Gnocchi and Summer's Best Produce

farmersmarketproduceWalk through any farmers market and the bounty of summer will be on display in mounds of freshly picked carrots, beets, lettuce, broccoli, cucumbers, peppers, onions, parsley, zucchini, corn, celery, green beans, tomatoes and spinach.

Nearby there will be baskets of fat figs ready to burst, bright pink peaches, sharply colored pluots and plums, nectarines the size of soft balls and clusters of black, green and red grapes, seedless and seeded.

How great is all that wonderful food! Now, what to do with it? That's the challenge.

It's hot outside, so who wants to cook? My suggestion is simple, make gnocchi. If you've never made gnocchi, you're probably saying it's too difficult to make. Only Italian chefs can do that.  The truth is, gnocchi are easy to prepare.  And it doesn't take much time in the kitchen.

Sautéing farmers market vegetables creates the sauce. Toss in the cooked gnocchi and you're ready for a great meal. Perfect for a summertime lunch or dinner.

Gnocchi with Farmers Market Fresh Vegetables

For best results, cook the gnocchi just before serving.  Most yellow or white potatoes seem to work. I have used Yukon gold, fingerling and butterballs, all to good result. 

Save the peels to make stock or sauté in butter with ham, onions and parsley as a side for breakfast eggs.

summergnocchiServes 4


1½ pounds potatoes, washed
1 egg
1 cup + 1 tablespoon white flour
1 cup cherry tomatoes, washed, cut in half
1/4 cup Italian parsley, leaves only, roughly chopped
1 garlic clove, peeled, finely chopped
2 shallots, washed, peeled, ends removed, roughly chopped
1 cup corn kernels, washed
2 tablespoons olive oil
1 teaspoon sea salt
1/2 teaspoon freshly ground black pepper
2 cups freshly grated Parmesan cheese


1. Coat the cherry tomatoes in olive oil, seasoned with sea salt and pepper. Place the tomatoes cut side up on a baking sheet lined with Silpat or non-stick parchment paper. Bake in a 350°F oven for 30 minutes. Remove and set aside.

2. Bring to a boil one gallon of water with 1 tablespoon kosher salt. Add the unpeeled potatoes. Cook uncovered 45 minutes or until the potatoes have softened enough that a paring knife enters them easily. Drain and let cool to the touch.

Using a pairing knife, peel the potatoes, reserving the skins for later use. Remove and discard any discolored parts.

4. Pass the cooked potatoes through a food mill fitted with a disk with large holes, accumulating the softened potato on a large cutting board.

5. Make a volcano shape, placing the raw egg in the middle of the potatoes. Dust with 1 cup of the flour and stir well with a fork. Use your hands to complete the dough, gently rolling the mixture until all the flour is incorporated.

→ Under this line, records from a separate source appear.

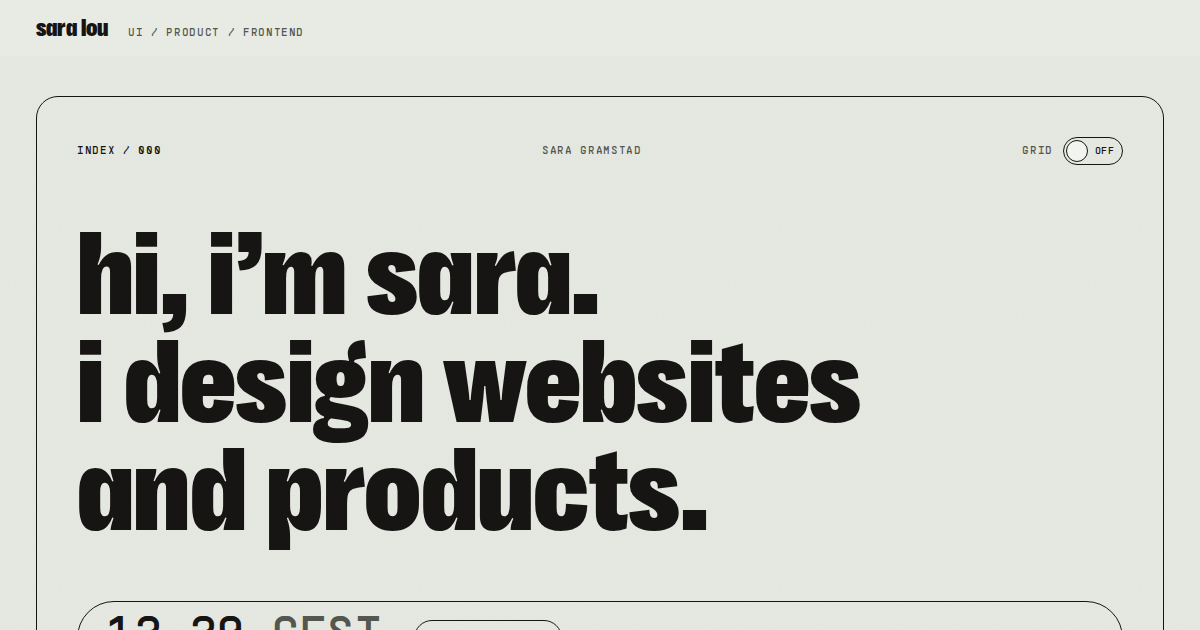
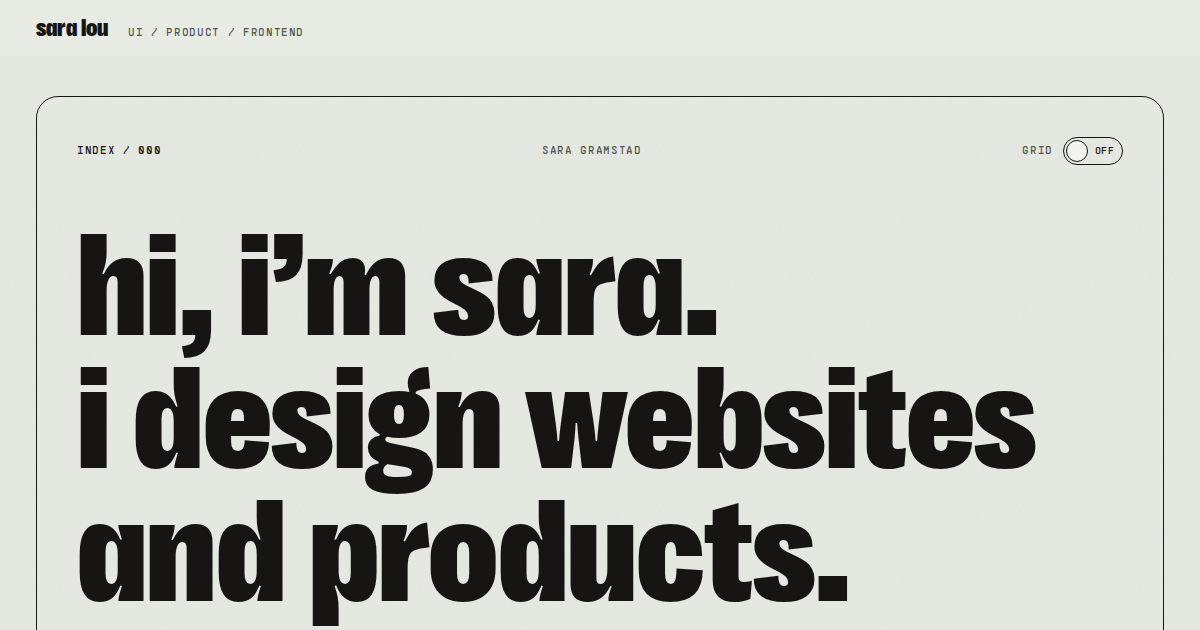
Make both big heading sizes bigger, phone and desktop
xl and lg now come from runtime --fs-display-* vars in two fluid ranges.
Phones: xl 44-62px (was 42-44), lg 36-45px (was 30-34); the hero's
"i design websites" breaks onto two lines there. From 768px: xl up to
168px, lg up to 112px. DESIGN.md size table updated.

Claude-Session: https://claude.ai/code/session_011K1qsvehvz2pY9Y4J7gqbK

Changed region(s): [[0.0617, 0.3619, 0.8633, 1.0]]

diff --git a/src/styles/globals.css b/src/styles/globals.css
@@ -24,6 +24,12 @@
   --accent-soft: #e3ecc4; /* a quiet tint */
   --live: var(--accent); /* the status dot is the brand dot */
 
+  /* Big type: fluid (clamp: minimum, grows with the screen, maximum), in two ranges.
+     Phones: the hero's "i design websites" may break onto two lines, so xl is sized by
+     "and products." (the widest line that must not break). From 768px: three hero lines. */
+  --fs-display-xl: clamp(2.75rem, 17vw - 0.7rem, 5rem);
+  --fs-display-lg: clamp(2.25rem, 10vw + 0.1rem, 3.5rem);
+
   /* Font stacks: licensed Pangram fonts first (fonts.css), the free fonts as fallback when they're absent */
   --ff-display: 'PP Right Grotesk Compact', 'Familjen Grotesk', 'Helvetica Neue', Arial, ui-sans-serif, sans-serif;
   --ff-title: 'PP Mori', 'Familjen Grotesk', 'Helvetica Neue', Arial, ui-sans-serif, sans-serif;
@@ -77,6 +83,13 @@
   --input: var(--rule-strong);
   --ring: var(--accent-ink);
   --radius: 0.5rem;
+}
+
+@media (width >= 48rem) {
+  :root {
+    --fs-display-xl: clamp(5.5rem, 13.3vw - 0.75rem, 10.5rem);
+    --fs-display-lg: clamp(3.5rem, 8.5vw - 0.5rem, 7rem);
+  }
 }
 
 /* Dark mode: the paper and the lines flip; the pastels and the acid LED stay exactly the same.
@@ -164,12 +177,10 @@
 
   /* Type scale → text-display-xl, text-lead, text-meta … */
   /* Display sizes are set for bold uppercase grotesk (use with .type-display) */
-  /* Fluid sizes: clamp(phone minimum, scales with viewport width, desktop maximum). xl is sized so the hero's
-     widest line ('i design websites') still fits a 320px phone. */
-  --text-display-xl: clamp(2.75rem, 0.6rem + 9.2vw, 8.5rem);
+  --text-display-xl: var(--fs-display-xl);
   --text-display-xl--line-height: 0.9;
   --text-display-xl--letter-spacing: -0.005em;
-  --text-display-lg: clamp(1.9rem, 0.8rem + 4.9vw, 5.75rem);
+  --text-display-lg: var(--fs-display-lg);
   --text-display-lg--line-height: 0.92;
   --text-display-lg--letter-spacing: 0em;
   --text-display-md: clamp(1.5rem, 1rem + 2vw, 2.9rem);

diff --git a/DESIGN.md b/DESIGN.md
@@ -88,16 +88,16 @@ Three Pangram Pangram families, chosen 2026-10-06 (combo C). Licensed for web us
 | Label / bracket | PP Supply Mono, caps | `type-label` | 11px, tracking 0.06em |
 | Button | PP Supply Mono Medium, caps | `Button` | tracking 0.04em |
 
-**Sizes are fluid** (`clamp()` in `globals.css`): each grows with the screen between a phone minimum and a desktop maximum.
+**Sizes are fluid** (`clamp()`): each grows with the screen between a minimum and a maximum, in two ranges (phones, and 768 px up). Set in `--fs-display-*` at the top of `globals.css`.
 
-| Token | 320–375 px | 390 px | 768 px | 1024 px | 1440 px+ |
-| --- | --- | --- | --- | --- | --- |
-| `display-xl` | 44 | 45 | 80 | 104 | 136 |
-| `display-lg` | 30–31 | 32 | 50 | 63 | 83 |
-| `display-md` | 24 | 24 | 31 | 36 | 45 |
-| `display-sm` | 20 | 20 | 23 | 25 | 28 |
+| Token | 320 px | 390 px | 430 px | 768 px | 1024 px | 1440 px+ |
+| --- | --- | --- | --- | --- | --- | --- |
+| `display-xl` | 44 | 55 | 62 | 90 | 124 | 168 |
+| `display-lg` | 36 | 41 | 45 | 57 | 79 | 112 |
+| `display-md` | 24 | 24 | 25 | 31 | 36 | 45 |
+| `display-sm` | 20 | 20 | 20 | 23 | 25 | 28 |
 
-xl's phone size is capped by the hero: "i design websites" must fit on one line on a 320 px phone. Each step is about 1.3–1.6× the next, so the levels read as clearly different.
+On phones the hero's "i design websites" breaks onto two lines (from 768 px it's one); xl is sized so "and products." never breaks. Both xl and lg are meant to be big; md and sm are the working sizes.
 
 **Files used (and the only ones published):** `PPRightGrotesk-CompactBlack`, `PPMori-Regular`, `PPMori-Italic`, `PPMori-Semibold`, `PPSupplyMono-Regular`, `PPSupplyMono-Medium` (`.woff2`).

6. Divide the dough into 3 balls. Sprinkle the cutting board with the remaining flour to prevent sticking. Roll out each of the balls into the shape of a long dowel about ¾” in diameter.

7. Bring a gallon of water with 1 tablespoon kosher salt to a gentle boil.

8. Fill a large bowl with 8 cups of ice cubes and as much water. Set aside.

9. Using a knife or a dough scraper, cut the dough into ½” lengths. Drop a dozen gnocchi at a time into the gently boiling water. When the gnocchi float to the surface, use a slotted spoon, small wire mesh strainer or Asian wire skimmer to quickly transfer them to the bowl of ice water.

10. Continue until all the gnocchi are cooked and resting in the ice bath. Drain the gnocchi and toss with olive oil. Use immediately or place in a sealed container and refrigerate until ready to use.

11. In a large frying or chef’s pan, sauté the garlic, parsley, shallots and corn kernels until lightly browned. Add the roasted cherry tomatoes and cooked gnocchi. Being careful not to damage the gnocchi, gently incorporate the gnocchi with the sauce using a silicone spatula. Taste and adjust seasoning with sea salt and pepper.

12. Serve immediately with freshly grated Parmesan cheese.

David Latt is an Emmy-award winning television producer who turns to cooking to alleviate stress. He shares his experiences with food and his favorite recipes on his blog Men Who Like To Cook